RECORDS FOR PROCESSING: Begin
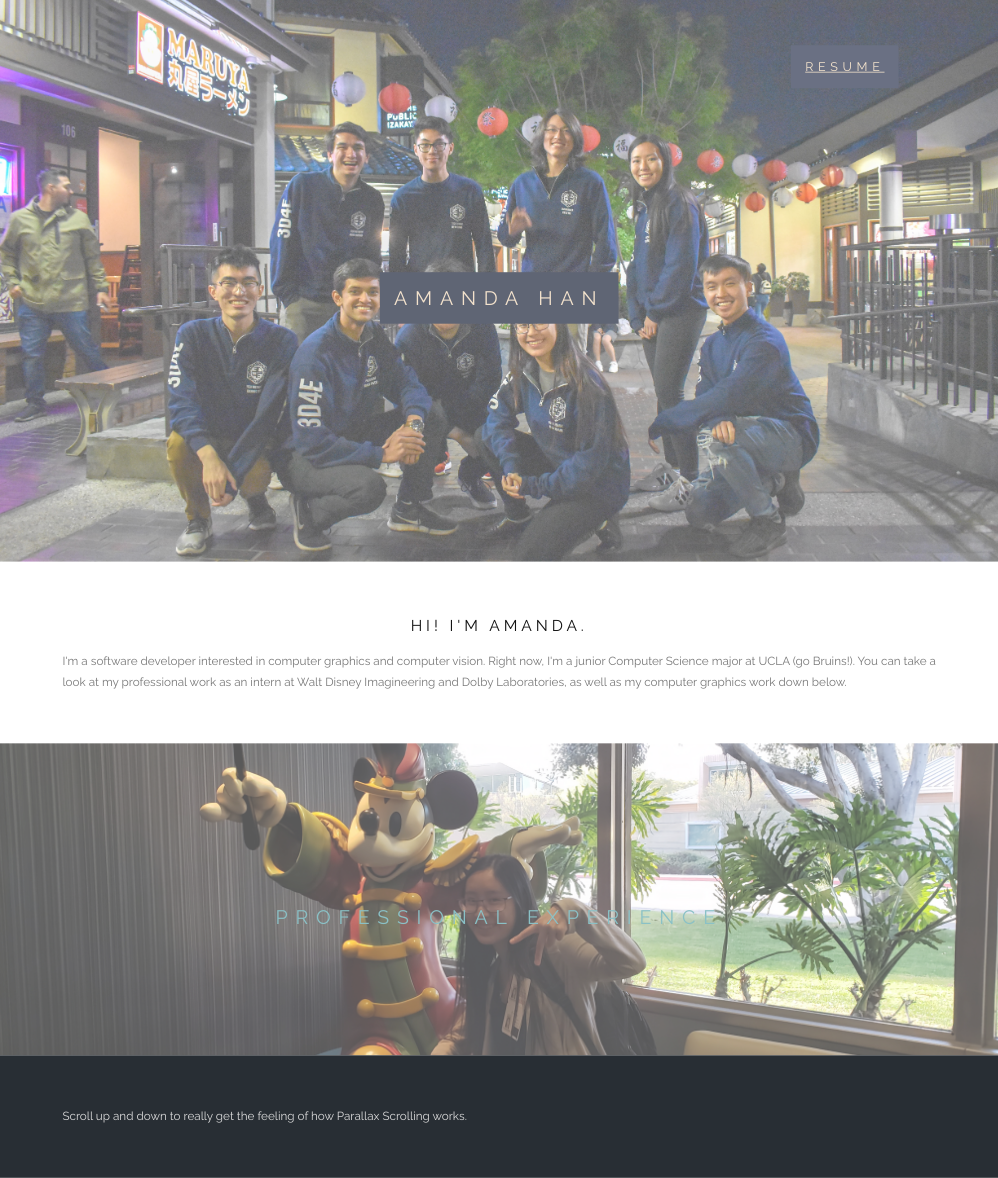
Repository: aliyuanh/me
Page: index.html
The author's editor kept a copy of each file at every save. The page is drawn from the files as they stood at one save, then again after the next save.
The browser window is 1280 px wide. The pictures show the part of the page from y = 0 to 1510 px (the page is 2787 px tall), at 78% of full size.
Pictures or frames that could not be fetched are drawn as grey boxes.

Above is the page before, as saved 2020-09-17 12:22:43.

### index.html
<!DOCTYPE html>
<html>

<head>
    <link href="https://fonts.googleapis.com/css2?family=Raleway:ital,wght@0,100;0,400;1,400;1,500&display=swap" rel="stylesheet">
    <meta name="viewport" content="width=device-width, initial-scale=1">
    <style>
         :root {
            --oxford-blue: #0b132bff;
            --space-cadet: #1c2541ff;
            --cadet-blue: #4da1a9ff;
            --wheat: #edd4b2ff;
            --mountbatten-pink: #9a7aa0ff;
        }

        body,
        html {
            height: 100%;
            margin: 0;
            font: 400 15px/1.8 "Raleway", sans-serif;
            color: #777;
        }

        .bgimg-1,
        .bgimg-2,
        .bgimg-3 {
            position: relative;
            opacity: 0.65;
            background-attachment: fixed;
            background-position: center;
            background-repeat: no-repeat;
            background-size: cover;
        }

        .bgimg-1 {
            background-image: url("img/tokyo.jpg");
            min-height: 100%;
        }

        .bgimg-2 {
            background-image: url("img/imagineering.jpg");
            min-height: 400px;
        }

        .bgimg-3 {
            background-image: url("img/cmmnd.png");
            min-height: 400px;
        }

        .caption {
            position: absolute;
            left: 0;
            top: 50%;
            width: 100%;
            text-align: center;
            color: #000;
        }

        .caption span.border {
            background-color: var(--oxford-blue);
            color: var(--wheat);
            padding: 18px;
            font-size: 25px;
            letter-spacing: 10px;
        }

        h3 {
            letter-spacing: 5px;
            text-transform: uppercase;
            font: 20px "Raleway", sans-serif;
            color: #111;
        }
        /* Turn off parallax scrolling for tablets and phones */

        .toResume {
            top: 10%;
            width: 100%;
            right: 10%;
            text-align: right;
            color: #000;
            position: absolute;
        }

        .resumeButton {
            background-color: var(--space-cadet);
            color: var(--wheat);
            padding: 18px;
            font-size: 16px;
            letter-spacing: 6px;
        }

        @media only screen and (max-device-width: 1024px) {
            .bgimg-1,
            .bgimg-2,
            .bgimg-3 {
                background-attachment: scroll;
            }
        }
        /* CSS HEX */
    </style>
</head>

<body>

    <div class="bgimg-1">
        <div class="toResume">
            <a class="resumeButton" href="https://drive.google.com/file/d/1WPi9M0jbwAtVQjWsxIvFWxaKqeurGUjf/view?usp=sharing">RESUME</a>
        </div>
        <div class="caption">
            <span class="border">AMANDA HAN</span>
        </div>
    </div>

    <div style="color: #777;background-color:white;text-align:center;padding:50px 80px;text-align: justify;">
        <h3 style="text-align:center;">Hi! I'm Amanda.</h3>
        <p>I'm a software developer interested in computer graphics and computer vision. Right now, I'm a junior Computer Science major at UCLA (go Bruins!). You can take a look at my professional work as an intern at Walt Disney Imagineering and Dolby Laboratories,
            as well as my computer graphics work down below.
        </p>
    </div>

    <div class="bgimg-2">
        <div class="caption">
            <span class="border" style="background-color:transparent;font-size:25px;color:var(--cadet-blue);">PROFESSIONAL EXPERIENCE</span>
        </div>
    </div>

    <div style="position:relative;">
        <div style="color:#ddd;background-color:#282E34;text-align:center;padding:50px 80px;text-align: justify;">
            <p>Scroll up and down to really get the feeling of how Parallax Scrolling works.</p>
        </div>
    </div>

    <div class="bgimg-3">
        <div class="caption">
            <span class="border" style="background-color:transparent;font-size:25px;color: #f7f7f7;">SCROLL UP</span>
        </div>
    </div>

    <div style="position:relative;">
        <div style="color:#ddd;background-color:#282E34;text-align:center;padding:50px 80px;text-align: justify;">
            <p>Scroll up and down to really get the feeling of how Parallax Scrolling works.</p>
        </div>
    </div>

    <div class="bgimg-1">
        <div class="caption">
            <span class="border"><a href="mailto: aliyuanh@ucla.edu" style="color:#ddd ">Email me!</a></span>
        </div>
    </div>

</body>

</html>

After the next save:
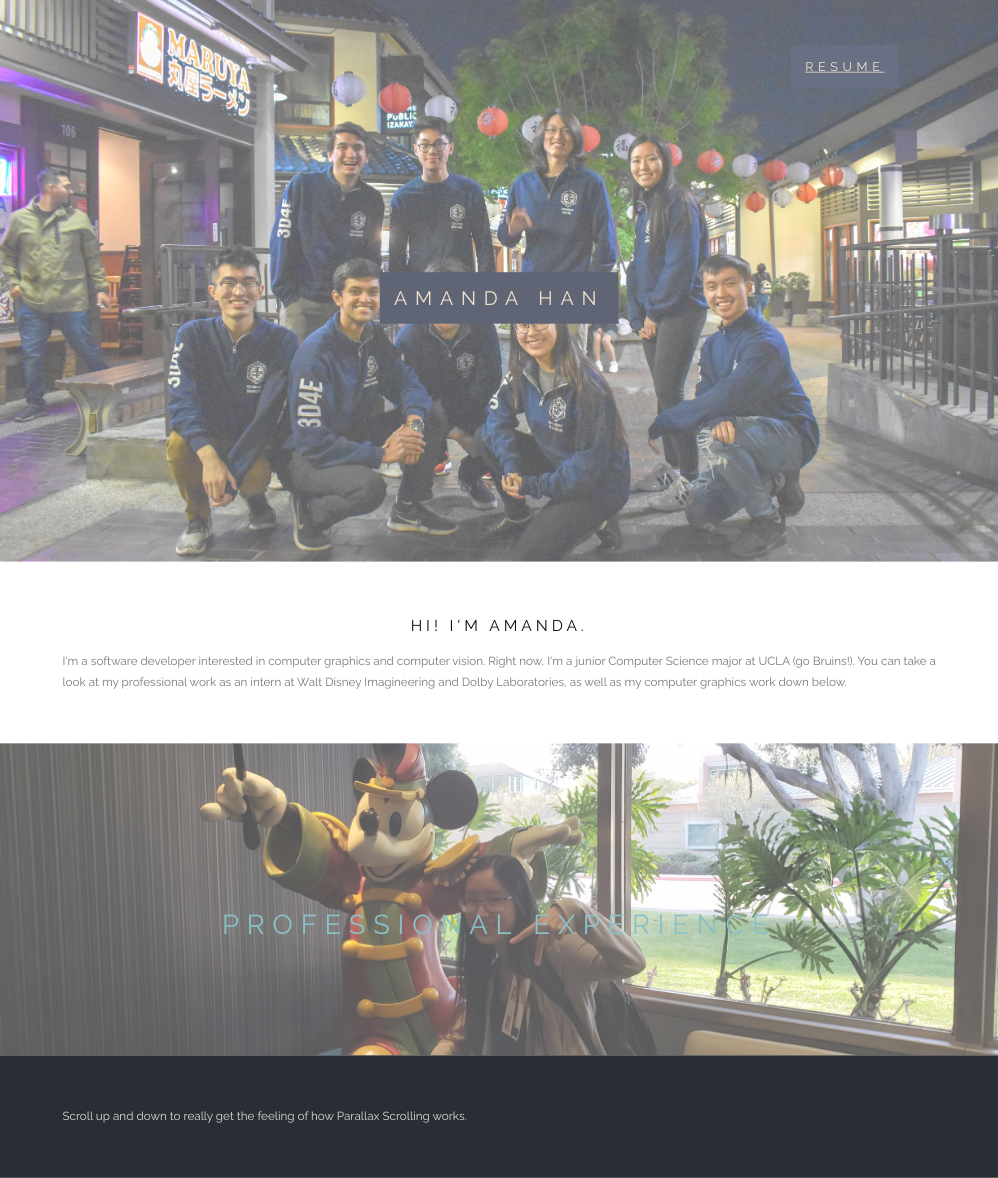
Saved 14 s later.
--- a/index.html
+++ b/index.html
@@ -120,7 +120,7 @@
 
     <div class="bgimg-2">
         <div class="caption">
-            <span class="border" style="background-color:transparent;font-size:25px;color:var(--cadet-blue);">PROFESSIONAL EXPERIENCE</span>
+            <span class="border" style="background-color:transparent;font-size:35px;color:var(--cadet-blue);">PROFESSIONAL EXPERIENCE</span>
         </div>
     </div>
RECORDS FOR PROCESSING: End
## HOW TO COMPLETE THIS TASK
Lines holding "span": give how many there are in the entries above, and nothing more.

## ANSWER TO THE PROBLEM
7